"""
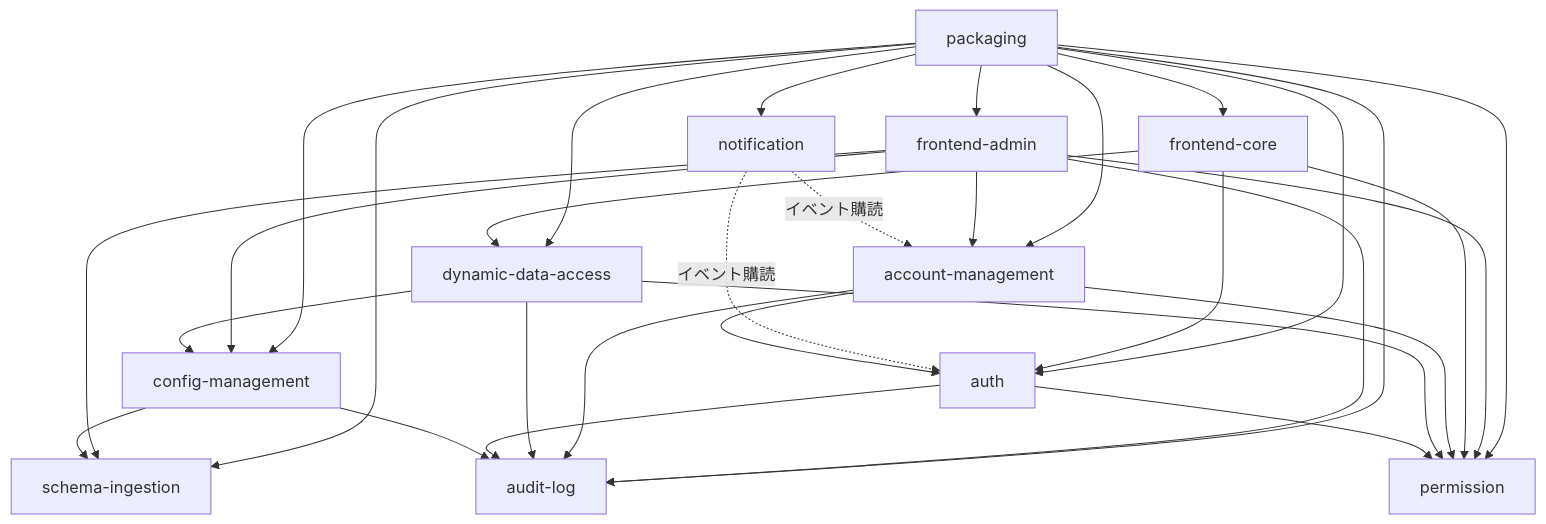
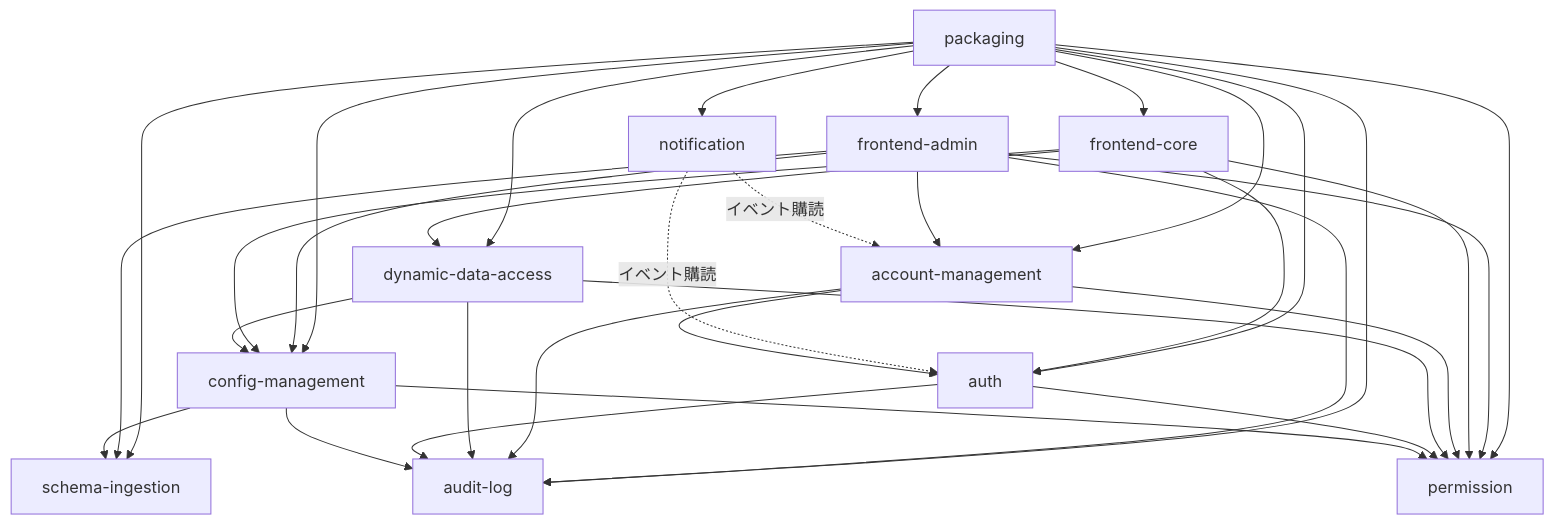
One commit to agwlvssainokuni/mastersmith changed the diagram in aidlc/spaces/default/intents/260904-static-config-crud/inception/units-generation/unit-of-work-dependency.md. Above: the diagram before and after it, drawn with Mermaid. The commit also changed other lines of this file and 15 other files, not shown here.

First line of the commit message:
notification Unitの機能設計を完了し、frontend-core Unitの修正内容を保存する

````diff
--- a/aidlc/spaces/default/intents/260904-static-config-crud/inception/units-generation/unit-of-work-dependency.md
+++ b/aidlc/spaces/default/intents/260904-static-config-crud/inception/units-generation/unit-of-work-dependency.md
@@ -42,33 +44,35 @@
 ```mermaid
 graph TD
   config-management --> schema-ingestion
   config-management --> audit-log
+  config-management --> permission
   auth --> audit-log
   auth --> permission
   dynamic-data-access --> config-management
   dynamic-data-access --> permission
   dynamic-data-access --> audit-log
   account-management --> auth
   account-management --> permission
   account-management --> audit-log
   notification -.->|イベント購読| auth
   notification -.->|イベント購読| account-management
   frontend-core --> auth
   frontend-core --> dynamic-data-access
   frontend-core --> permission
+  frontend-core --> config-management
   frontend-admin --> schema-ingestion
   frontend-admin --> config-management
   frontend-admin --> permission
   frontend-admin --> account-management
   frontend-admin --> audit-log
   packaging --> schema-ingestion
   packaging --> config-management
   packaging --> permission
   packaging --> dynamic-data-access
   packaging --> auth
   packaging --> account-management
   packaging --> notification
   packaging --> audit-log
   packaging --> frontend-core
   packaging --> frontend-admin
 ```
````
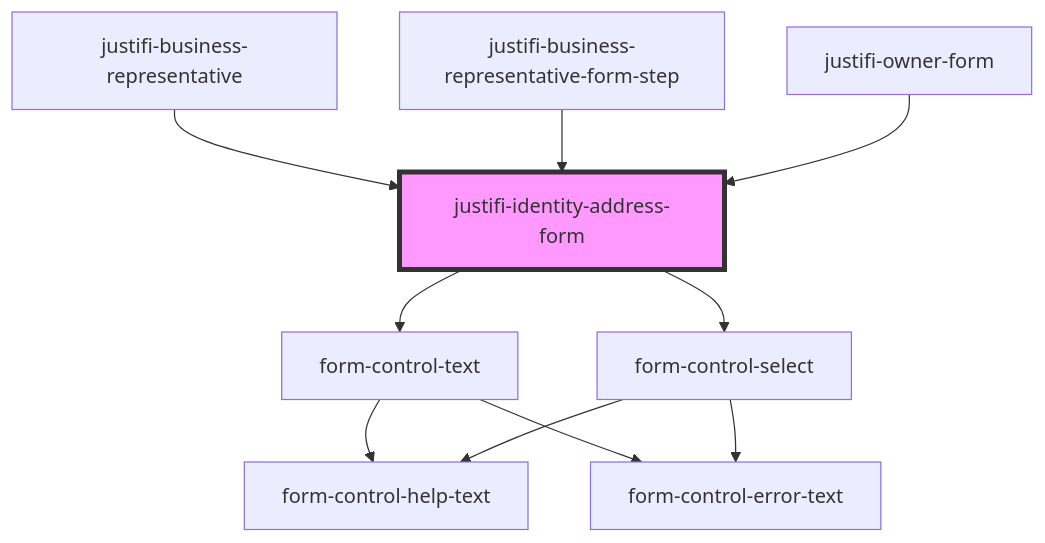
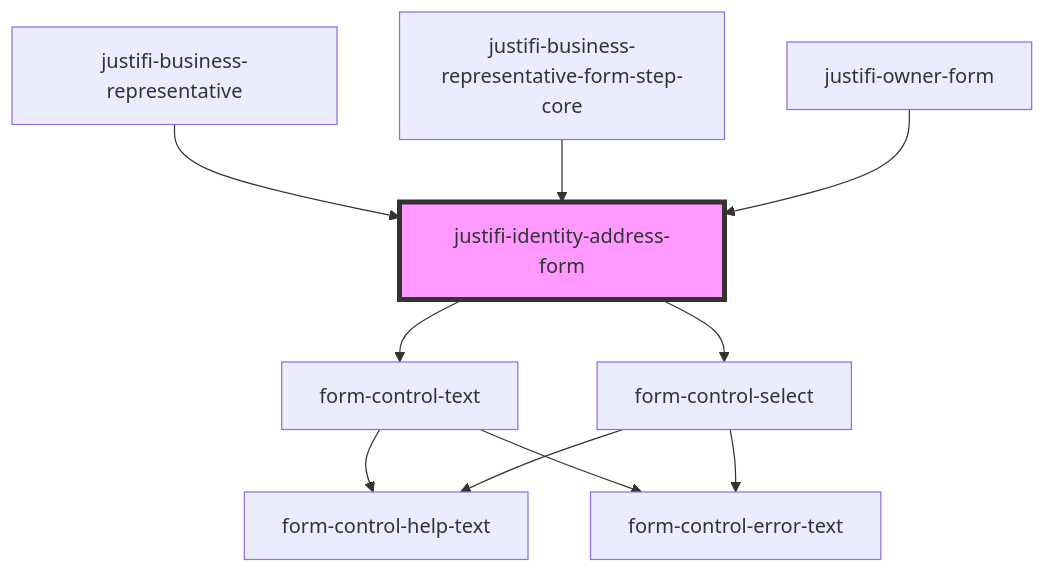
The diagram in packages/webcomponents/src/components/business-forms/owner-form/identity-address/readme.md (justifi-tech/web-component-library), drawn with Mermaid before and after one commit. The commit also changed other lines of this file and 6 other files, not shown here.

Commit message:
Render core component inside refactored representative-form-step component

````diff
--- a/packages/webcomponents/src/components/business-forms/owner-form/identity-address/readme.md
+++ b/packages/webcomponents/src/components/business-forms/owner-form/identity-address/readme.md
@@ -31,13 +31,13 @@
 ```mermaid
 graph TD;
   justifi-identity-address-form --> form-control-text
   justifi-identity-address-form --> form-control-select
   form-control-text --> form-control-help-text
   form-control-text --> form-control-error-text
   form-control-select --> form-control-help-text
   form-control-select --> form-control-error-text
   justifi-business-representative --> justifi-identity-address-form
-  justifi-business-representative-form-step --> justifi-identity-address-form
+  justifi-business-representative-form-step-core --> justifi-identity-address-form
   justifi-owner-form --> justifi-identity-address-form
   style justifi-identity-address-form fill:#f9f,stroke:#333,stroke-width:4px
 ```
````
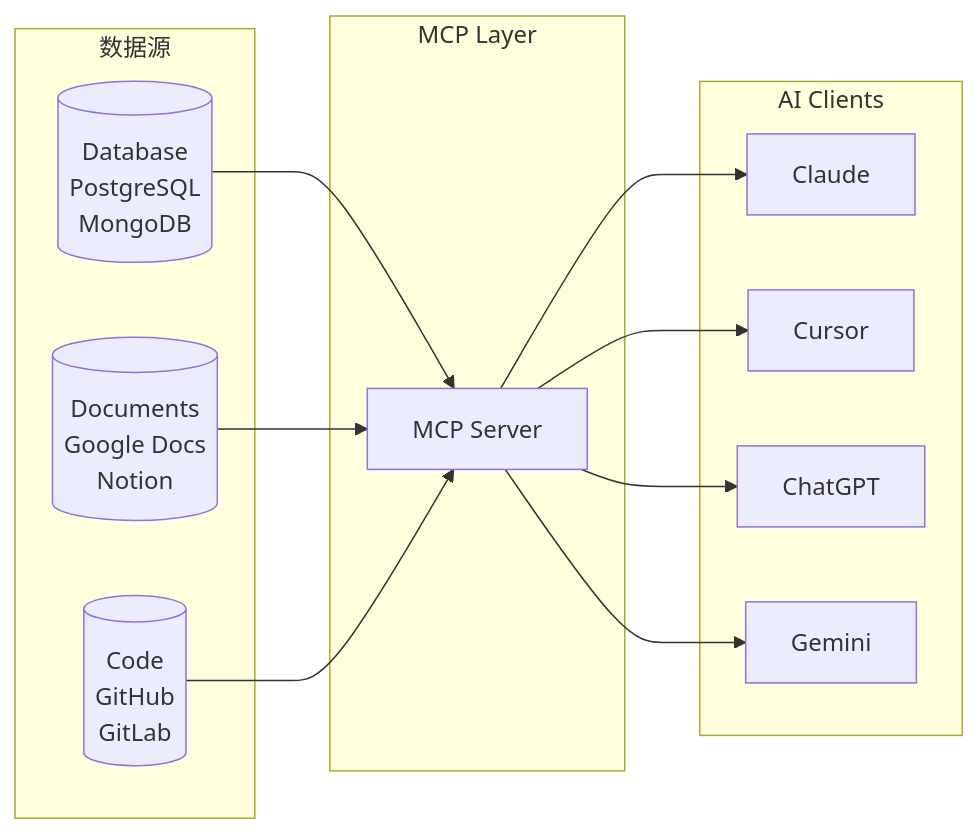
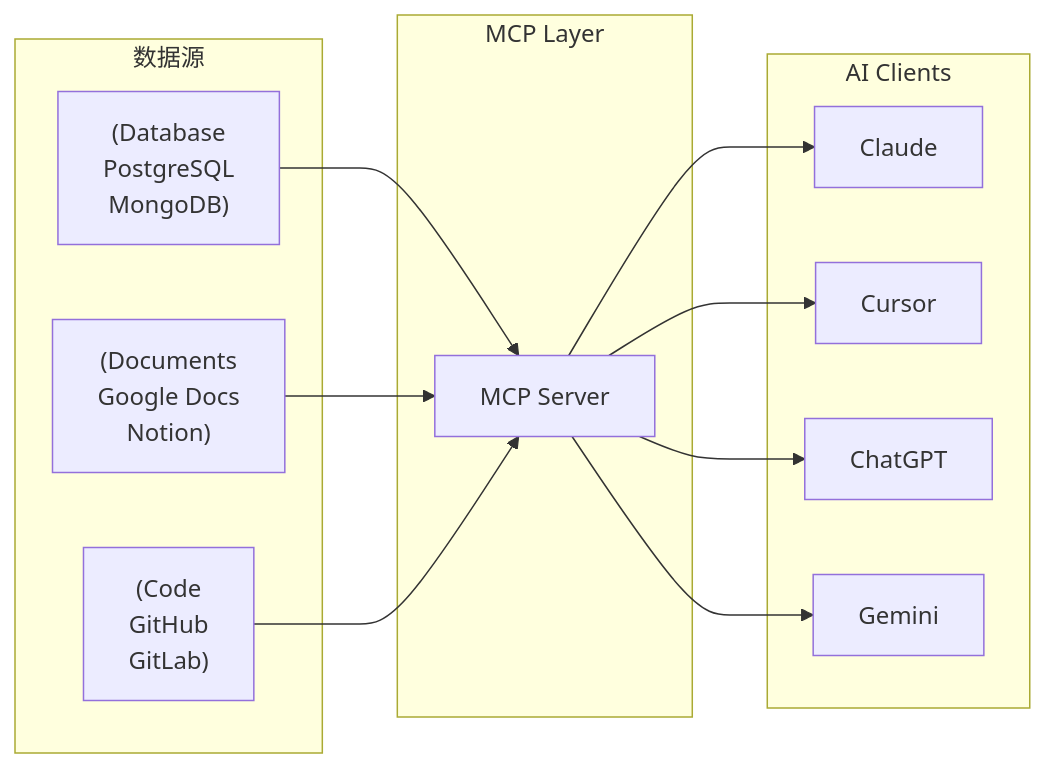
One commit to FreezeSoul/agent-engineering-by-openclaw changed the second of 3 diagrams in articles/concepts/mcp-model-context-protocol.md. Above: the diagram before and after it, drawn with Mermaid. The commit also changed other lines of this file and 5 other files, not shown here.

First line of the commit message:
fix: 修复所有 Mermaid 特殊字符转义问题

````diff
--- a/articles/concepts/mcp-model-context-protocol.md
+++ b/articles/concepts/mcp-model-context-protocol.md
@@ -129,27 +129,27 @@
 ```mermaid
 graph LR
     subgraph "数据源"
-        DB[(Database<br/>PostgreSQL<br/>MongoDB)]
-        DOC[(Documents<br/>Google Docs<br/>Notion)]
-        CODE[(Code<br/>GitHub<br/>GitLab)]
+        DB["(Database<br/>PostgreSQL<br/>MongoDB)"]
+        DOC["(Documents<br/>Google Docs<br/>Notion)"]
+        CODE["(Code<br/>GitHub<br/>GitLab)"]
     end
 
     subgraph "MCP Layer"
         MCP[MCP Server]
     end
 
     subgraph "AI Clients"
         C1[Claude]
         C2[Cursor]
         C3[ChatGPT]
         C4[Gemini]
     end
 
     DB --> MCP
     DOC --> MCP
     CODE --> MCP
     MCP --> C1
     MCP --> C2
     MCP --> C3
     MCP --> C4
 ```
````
"""
* INSTRUCTIONS TO FOLLOW *
Reproduce every entry above exactly, and omit the pictures.

* REPLY *
One commit to agwlvssainokuni/mastersmith changed the diagram in aidlc/spaces/default/intents/260904-static-config-crud/inception/units-generation/unit-of-work-dependency.md. Above: the diagram before and after it, drawn with Mermaid. The commit also changed other lines of this file and 15 other files, not shown here.

First line of the commit message:
notification Unitの機能設計を完了し、frontend-core Unitの修正内容を保存する

````diff
--- a/aidlc/spaces/default/intents/260904-static-config-crud/inception/units-generation/unit-of-work-dependency.md
+++ b/aidlc/spaces/default/intents/260904-static-config-crud/inception/units-generation/unit-of-work-dependency.md
@@ -42,33 +44,35 @@
 ```mermaid
 graph TD
   config-management --> schema-ingestion
   config-management --> audit-log
+  config-management --> permission
   auth --> audit-log
   auth --> permission
   dynamic-data-access --> config-management
   dynamic-data-access --> permission
   dynamic-data-access --> audit-log
   account-management --> auth
   account-management --> permission
   account-management --> audit-log
   notification -.->|イベント購読| auth
   notification -.->|イベント購読| account-management
   frontend-core --> auth
   frontend-core --> dynamic-data-access
   frontend-core --> permission
+  frontend-core --> config-management
   frontend-admin --> schema-ingestion
   frontend-admin --> config-management
   frontend-admin --> permission
   frontend-admin --> account-management
   frontend-admin --> audit-log
   packaging --> schema-ingestion
   packaging --> config-management
   packaging --> permission
   packaging --> dynamic-data-access
   packaging --> auth
   packaging --> account-management
   packaging --> notification
   packaging --> audit-log
   packaging --> frontend-core
   packaging --> frontend-admin
 ```
````
The diagram in packages/webcomponents/src/components/business-forms/owner-form/identity-address/readme.md (justifi-tech/web-component-library), drawn with Mermaid before and after one commit. The commit also changed other lines of this file and 6 other files, not shown here.

Commit message:
Render core component inside refactored representative-form-step component

````diff
--- a/packages/webcomponents/src/components/business-forms/owner-form/identity-address/readme.md
+++ b/packages/webcomponents/src/components/business-forms/owner-form/identity-address/readme.md
@@ -31,13 +31,13 @@
 ```mermaid
 graph TD;
   justifi-identity-address-form --> form-control-text
   justifi-identity-address-form --> form-control-select
   form-control-text --> form-control-help-text
   form-control-text --> form-control-error-text
   form-control-select --> form-control-help-text
   form-control-select --> form-control-error-text
   justifi-business-representative --> justifi-identity-address-form
-  justifi-business-representative-form-step --> justifi-identity-address-form
+  justifi-business-representative-form-step-core --> justifi-identity-address-form
   justifi-owner-form --> justifi-identity-address-form
   style justifi-identity-address-form fill:#f9f,stroke:#333,stroke-width:4px
 ```
````
One commit to FreezeSoul/agent-engineering-by-openclaw changed the second of 3 diagrams in articles/concepts/mcp-model-context-protocol.md. Above: the diagram before and after it, drawn with Mermaid. The commit also changed other lines of this file and 5 other files, not shown here.

First line of the commit message:
fix: 修复所有 Mermaid 特殊字符转义问题

````diff
--- a/articles/concepts/mcp-model-context-protocol.md
+++ b/articles/concepts/mcp-model-context-protocol.md
@@ -129,27 +129,27 @@
 ```mermaid
 graph LR
     subgraph "数据源"
-        DB[(Database<br/>PostgreSQL<br/>MongoDB)]
-        DOC[(Documents<br/>Google Docs<br/>Notion)]
-        CODE[(Code<br/>GitHub<br/>GitLab)]
+        DB["(Database<br/>PostgreSQL<br/>MongoDB)"]
+        DOC["(Documents<br/>Google Docs<br/>Notion)"]
+        CODE["(Code<br/>GitHub<br/>GitLab)"]
     end
 
     subgraph "MCP Layer"
         MCP[MCP Server]
     end
 
     subgraph "AI Clients"
         C1[Claude]
         C2[Cursor]
         C3[ChatGPT]
         C4[Gemini]
     end
 
     DB --> MCP
     DOC --> MCP
     CODE --> MCP
     MCP --> C1
     MCP --> C2
     MCP --> C3
     MCP --> C4
 ```
````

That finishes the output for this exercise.